An experimental Amgen Inc drug that targets a specific genetic mutation shrank tumors in 32% of advanced lung cancer patients and 7% of those with colon cancer, according to data from an early-stage trial presented on Sunday.
The median length of time that patients given the drug sotorasib lived before their disease worsened was 6.3 months for lung cancer patients and 4 months for colorectal cancer patients, the company said. Participants in the 129-patient study were followed for a median of 11.7 months.

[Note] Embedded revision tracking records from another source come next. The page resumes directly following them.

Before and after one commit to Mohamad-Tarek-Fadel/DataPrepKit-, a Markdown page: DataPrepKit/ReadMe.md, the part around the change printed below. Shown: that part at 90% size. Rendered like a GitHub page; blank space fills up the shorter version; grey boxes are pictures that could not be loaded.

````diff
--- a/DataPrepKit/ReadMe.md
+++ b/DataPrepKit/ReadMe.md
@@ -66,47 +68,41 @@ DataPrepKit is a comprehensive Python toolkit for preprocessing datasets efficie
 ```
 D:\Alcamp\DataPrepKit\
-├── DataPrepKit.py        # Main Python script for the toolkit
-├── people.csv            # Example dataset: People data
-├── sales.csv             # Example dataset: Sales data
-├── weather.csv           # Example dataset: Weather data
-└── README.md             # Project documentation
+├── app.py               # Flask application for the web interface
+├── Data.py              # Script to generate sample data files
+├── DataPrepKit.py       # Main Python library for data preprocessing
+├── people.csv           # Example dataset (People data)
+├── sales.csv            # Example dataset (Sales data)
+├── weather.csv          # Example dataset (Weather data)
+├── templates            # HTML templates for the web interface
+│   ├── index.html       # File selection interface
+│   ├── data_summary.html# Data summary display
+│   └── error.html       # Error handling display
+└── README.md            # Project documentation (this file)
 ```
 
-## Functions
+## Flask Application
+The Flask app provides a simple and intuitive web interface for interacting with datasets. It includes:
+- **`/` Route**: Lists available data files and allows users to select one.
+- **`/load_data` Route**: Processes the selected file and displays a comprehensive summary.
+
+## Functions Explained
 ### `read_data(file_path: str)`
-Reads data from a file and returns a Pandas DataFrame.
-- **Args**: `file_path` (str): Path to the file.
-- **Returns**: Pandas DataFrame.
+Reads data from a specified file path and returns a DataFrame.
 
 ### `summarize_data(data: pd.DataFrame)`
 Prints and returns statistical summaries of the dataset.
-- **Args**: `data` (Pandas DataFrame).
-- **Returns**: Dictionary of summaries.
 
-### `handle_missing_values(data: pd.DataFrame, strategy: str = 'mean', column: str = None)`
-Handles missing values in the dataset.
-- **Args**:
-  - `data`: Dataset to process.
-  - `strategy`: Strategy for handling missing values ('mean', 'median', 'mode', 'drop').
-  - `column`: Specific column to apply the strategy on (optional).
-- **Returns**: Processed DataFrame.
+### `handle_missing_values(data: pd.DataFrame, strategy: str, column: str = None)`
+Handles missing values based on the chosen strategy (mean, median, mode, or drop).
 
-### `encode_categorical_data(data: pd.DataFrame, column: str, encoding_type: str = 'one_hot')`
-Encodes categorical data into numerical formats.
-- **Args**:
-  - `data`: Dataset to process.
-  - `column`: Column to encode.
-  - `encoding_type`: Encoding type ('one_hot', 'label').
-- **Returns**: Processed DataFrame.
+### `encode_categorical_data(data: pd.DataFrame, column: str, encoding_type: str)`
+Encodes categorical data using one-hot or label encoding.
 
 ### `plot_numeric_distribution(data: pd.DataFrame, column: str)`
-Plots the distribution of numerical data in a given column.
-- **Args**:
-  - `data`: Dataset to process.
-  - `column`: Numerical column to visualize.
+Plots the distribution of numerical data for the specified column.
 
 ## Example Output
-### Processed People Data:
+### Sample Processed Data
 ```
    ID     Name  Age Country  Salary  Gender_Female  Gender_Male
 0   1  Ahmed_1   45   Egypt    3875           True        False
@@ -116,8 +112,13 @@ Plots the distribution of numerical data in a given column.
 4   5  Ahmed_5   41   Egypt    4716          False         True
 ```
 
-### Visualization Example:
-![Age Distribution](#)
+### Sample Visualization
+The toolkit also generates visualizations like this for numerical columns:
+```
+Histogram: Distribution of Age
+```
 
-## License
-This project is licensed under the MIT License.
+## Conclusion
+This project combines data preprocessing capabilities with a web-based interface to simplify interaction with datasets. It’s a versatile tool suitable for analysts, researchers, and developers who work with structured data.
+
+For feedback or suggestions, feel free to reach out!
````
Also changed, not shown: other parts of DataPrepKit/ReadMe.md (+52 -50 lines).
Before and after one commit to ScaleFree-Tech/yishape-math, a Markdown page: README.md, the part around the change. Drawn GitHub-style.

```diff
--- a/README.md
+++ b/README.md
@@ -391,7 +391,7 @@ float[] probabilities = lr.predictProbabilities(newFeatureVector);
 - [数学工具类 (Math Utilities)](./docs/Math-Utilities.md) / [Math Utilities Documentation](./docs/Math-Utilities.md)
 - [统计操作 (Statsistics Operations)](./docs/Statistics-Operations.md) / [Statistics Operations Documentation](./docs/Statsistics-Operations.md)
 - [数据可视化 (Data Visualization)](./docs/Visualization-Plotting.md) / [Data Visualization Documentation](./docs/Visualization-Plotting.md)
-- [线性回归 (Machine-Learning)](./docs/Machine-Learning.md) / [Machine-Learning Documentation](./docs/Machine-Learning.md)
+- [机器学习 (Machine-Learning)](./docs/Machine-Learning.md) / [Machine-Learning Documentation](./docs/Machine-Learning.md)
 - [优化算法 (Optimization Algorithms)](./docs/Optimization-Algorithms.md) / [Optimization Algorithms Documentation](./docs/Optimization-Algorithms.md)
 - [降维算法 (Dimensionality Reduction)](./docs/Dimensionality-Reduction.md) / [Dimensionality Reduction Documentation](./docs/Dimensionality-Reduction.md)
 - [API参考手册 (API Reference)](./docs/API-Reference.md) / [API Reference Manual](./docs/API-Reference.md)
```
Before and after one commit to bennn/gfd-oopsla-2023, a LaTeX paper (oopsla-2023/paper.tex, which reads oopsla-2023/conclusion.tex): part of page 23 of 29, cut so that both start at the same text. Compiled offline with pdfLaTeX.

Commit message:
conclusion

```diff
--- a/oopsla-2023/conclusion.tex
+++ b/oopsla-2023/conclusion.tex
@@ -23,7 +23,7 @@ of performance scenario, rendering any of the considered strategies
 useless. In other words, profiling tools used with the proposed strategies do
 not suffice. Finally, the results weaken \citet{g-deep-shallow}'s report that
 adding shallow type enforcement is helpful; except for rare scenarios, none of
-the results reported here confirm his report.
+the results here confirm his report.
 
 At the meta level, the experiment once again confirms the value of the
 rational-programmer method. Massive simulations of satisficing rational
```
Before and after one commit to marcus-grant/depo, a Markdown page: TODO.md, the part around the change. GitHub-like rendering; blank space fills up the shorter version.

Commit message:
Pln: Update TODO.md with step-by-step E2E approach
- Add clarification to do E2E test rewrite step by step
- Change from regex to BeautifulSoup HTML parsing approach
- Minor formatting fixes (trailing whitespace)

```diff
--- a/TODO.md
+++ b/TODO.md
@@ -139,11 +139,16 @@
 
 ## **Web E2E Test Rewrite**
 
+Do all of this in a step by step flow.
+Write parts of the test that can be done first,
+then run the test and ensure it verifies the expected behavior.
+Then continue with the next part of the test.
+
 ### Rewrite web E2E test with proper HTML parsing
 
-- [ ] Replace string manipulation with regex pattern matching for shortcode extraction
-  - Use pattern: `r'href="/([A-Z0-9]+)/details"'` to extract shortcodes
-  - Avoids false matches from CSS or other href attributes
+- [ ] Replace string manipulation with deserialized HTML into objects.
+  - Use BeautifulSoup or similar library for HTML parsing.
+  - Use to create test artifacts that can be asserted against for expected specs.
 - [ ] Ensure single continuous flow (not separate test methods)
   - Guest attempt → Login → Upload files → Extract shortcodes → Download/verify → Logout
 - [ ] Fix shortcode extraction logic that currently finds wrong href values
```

Patients in the Phase I trial involving several types of cancer were treated with once daily sotorasib. The oral medication is designed to target a mutated form of a gene known as KRAS that occurs in about 13% of non-small cell lung cancers (NSCLC), the most common type of lung cancer.
The KRAS mutation is also found in 1% to 3% of colorectal and other cancers. Sotorasib is part of a growing trend of precision medicines that target gene mutations driving cancer regardless of which organ the disease originated.
Out of 59 NSCLC patients, 32% had a partial response to the drug - tumor shrinkage by at least 30% - and 88% had either a lesser response or stable disease. For the 42 patients with colorectal cancer, 7% had tumor shrinkage and 74% had stable disease.
"These are patients that have very few options," said Gregory Friberg, Amgen's head of oncology global development. "They were on a third or fourth line of therapy."
The company expects by the end of this year to have results from a mid-stage lung cancer trial that could be used to seek US approval of sotorasib.
Analysts are keen to see how rival KRAS drugs, including data expected later this year from Mirati Therapeutics Inc , will stack up against sotorasib.
Researchers, who presented the Amgen data at a virtual meeting of the European Society for Medical Oncology, said responses were also seen with pancreatic, endometrial, and appendix cancers and melanoma.
Adverse side effects occurred in about 12% of trial patients, researchers reported.
Amgen is also testing the drug in combination with other medications, including Merck & Co's immunotherapy Keytruda.